Volkswagen has completely overhauled its natural gas models and is equipping its Polo TGI and Golf TGI with a third natural gas tank. This allows the Polo and the Golf to respectively travel up to 60 and 80 kilometres further in pure Compressed Natural Gas (CNG) mode.
Understandably, drivers of natural gas vehicles only want to use petrol in exceptional cases. Volkswagen has therefore equipped its natural gas models of the Polo TGI and Golf TGI with a third natural gas tank made of specially coated, high-strength steel.
For improved driving dynamics and efficiency, the Golf TGI comes with a new 1.5 litre four-cylinder engine, which is powerful, efficiency and environmentally friendly. Proof of this comes from its fuel consumption of just 3.6 kg – 3.5 kg natural gas over 100 kilometres, and CO2 emissions of just 98–95 g/km. The new 1.5-litre TGI engine in the Golf uses the innovative TGI Miller combustion process with a high compression ratio of 12.5:1, to increase efficiency and decrease CO2 emissions.
The Golf ‘s tank has a volume of 23 litres and increases the total CNG tank volume to 115 litres, or 17.3 kg respectively, which offers a range of up to 422 kilometres in WLTP (Worldwide Harmonized Light-Duty Vehicles Test Procedure).
On the Polo with 1.0 three-cylinder engine (66 kW / 90 PS)2 the additional tank carries 16.5 litres and extends the natural gas storage to 91.5 litres in total, or 13.8 kg respectively, meaning that the Polo can travel up to 368 kilometres on CNG in WLTP. As a back-up, both models come with a petrol tank – albeit a much smaller version.
Driving with natural gas significantly reduces CO2 emissions because the combustion of CNG produces less CO2.Compared to petrol or diesel, natural gas contains a significantly higher amount of energy and a lower carbon fraction. This means that driving in CNG mode produces around 25 per cent fewer CO2 emissions than with petrol. An even better CO2 balance can be achieved by fuelling with biomethane or e-gas, both of which are renewable fuels. Biomethane is extracted from plant residues; e-gas is produced from surplus green energy (power-to-gas), which are added to the fuels.
What is more, the exhaust gas contains significantly less carbon monoxide and nitrous oxide (NOx), while the fraction of soot or fine particles is minimal.
Anyone who already drives a CNG vehicle also benefits from comparably low fuel prices in many countries. In Germany, for example, the cost saving compared to a diesel vehicle is currently 20 per cent, or 40 per cent compared to a petrol vehicle.
The new natural gas-powered TGI models are available to order now.

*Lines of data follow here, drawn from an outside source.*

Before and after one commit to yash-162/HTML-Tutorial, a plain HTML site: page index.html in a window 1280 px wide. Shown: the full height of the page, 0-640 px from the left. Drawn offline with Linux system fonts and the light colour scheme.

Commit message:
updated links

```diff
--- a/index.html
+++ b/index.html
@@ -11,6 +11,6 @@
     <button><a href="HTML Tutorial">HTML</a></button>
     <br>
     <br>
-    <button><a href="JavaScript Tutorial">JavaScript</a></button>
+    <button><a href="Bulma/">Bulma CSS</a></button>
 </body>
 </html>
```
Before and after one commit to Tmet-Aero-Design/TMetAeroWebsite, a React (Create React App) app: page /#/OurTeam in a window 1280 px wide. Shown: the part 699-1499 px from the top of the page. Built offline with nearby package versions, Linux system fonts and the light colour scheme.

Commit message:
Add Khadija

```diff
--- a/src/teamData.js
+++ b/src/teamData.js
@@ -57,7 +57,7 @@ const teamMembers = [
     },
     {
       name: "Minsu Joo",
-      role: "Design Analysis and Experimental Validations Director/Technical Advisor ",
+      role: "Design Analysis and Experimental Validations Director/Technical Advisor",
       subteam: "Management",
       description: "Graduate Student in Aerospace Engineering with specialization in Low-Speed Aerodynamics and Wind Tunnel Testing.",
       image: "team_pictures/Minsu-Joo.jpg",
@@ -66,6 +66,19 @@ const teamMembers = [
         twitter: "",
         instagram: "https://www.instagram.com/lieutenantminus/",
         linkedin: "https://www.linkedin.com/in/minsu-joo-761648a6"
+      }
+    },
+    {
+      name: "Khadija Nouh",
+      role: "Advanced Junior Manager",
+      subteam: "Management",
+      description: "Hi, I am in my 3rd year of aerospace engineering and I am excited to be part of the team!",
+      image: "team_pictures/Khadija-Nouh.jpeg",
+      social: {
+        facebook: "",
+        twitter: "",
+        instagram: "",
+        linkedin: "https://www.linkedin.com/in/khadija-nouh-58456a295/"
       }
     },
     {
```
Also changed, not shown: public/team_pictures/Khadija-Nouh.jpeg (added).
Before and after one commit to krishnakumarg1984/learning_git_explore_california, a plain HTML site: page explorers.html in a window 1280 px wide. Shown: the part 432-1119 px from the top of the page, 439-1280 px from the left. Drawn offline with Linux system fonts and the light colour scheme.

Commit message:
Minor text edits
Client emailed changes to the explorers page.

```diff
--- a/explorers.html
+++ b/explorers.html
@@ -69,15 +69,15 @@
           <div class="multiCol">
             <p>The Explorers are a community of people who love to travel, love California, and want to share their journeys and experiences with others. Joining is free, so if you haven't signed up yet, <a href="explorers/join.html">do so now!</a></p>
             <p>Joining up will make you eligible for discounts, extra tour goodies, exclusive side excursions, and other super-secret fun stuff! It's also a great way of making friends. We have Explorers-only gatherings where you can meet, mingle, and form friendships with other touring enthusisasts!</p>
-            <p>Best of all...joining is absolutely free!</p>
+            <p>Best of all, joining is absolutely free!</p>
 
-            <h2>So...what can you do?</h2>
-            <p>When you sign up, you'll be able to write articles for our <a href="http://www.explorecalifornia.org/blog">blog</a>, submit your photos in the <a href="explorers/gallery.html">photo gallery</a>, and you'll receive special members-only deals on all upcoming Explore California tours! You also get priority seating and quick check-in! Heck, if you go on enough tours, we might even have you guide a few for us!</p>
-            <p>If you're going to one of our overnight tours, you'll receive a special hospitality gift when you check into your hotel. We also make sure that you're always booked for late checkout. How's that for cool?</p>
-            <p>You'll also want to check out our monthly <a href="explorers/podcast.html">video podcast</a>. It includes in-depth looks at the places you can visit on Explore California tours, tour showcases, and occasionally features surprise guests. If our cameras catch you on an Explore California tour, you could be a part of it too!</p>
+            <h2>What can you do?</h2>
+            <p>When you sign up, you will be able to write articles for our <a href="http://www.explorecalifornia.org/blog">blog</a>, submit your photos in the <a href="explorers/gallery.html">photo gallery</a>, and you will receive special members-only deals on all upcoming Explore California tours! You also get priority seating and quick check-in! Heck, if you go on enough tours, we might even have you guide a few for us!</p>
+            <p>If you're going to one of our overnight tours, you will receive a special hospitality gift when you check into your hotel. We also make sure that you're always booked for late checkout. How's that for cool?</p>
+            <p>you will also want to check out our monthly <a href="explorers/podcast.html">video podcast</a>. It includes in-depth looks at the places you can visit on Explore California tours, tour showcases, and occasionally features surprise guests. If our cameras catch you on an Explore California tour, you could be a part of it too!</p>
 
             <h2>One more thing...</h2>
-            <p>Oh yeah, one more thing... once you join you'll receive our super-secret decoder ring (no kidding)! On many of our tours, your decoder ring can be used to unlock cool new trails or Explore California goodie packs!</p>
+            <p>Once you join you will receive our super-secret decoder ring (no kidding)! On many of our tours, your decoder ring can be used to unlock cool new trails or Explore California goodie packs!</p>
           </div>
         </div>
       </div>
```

Announced at the end of January, the trade magazine auto motor und sport chose the winners of its “Best Cars 2019” Reader’s Choice Awards in Stuttgart today. Three models of the Volkswagen brand, the natural gas powered eco-up! (“Mini Cars” category), Polo (“Compact Cars” category) and Golf (“Compact Class” category), were among the winners.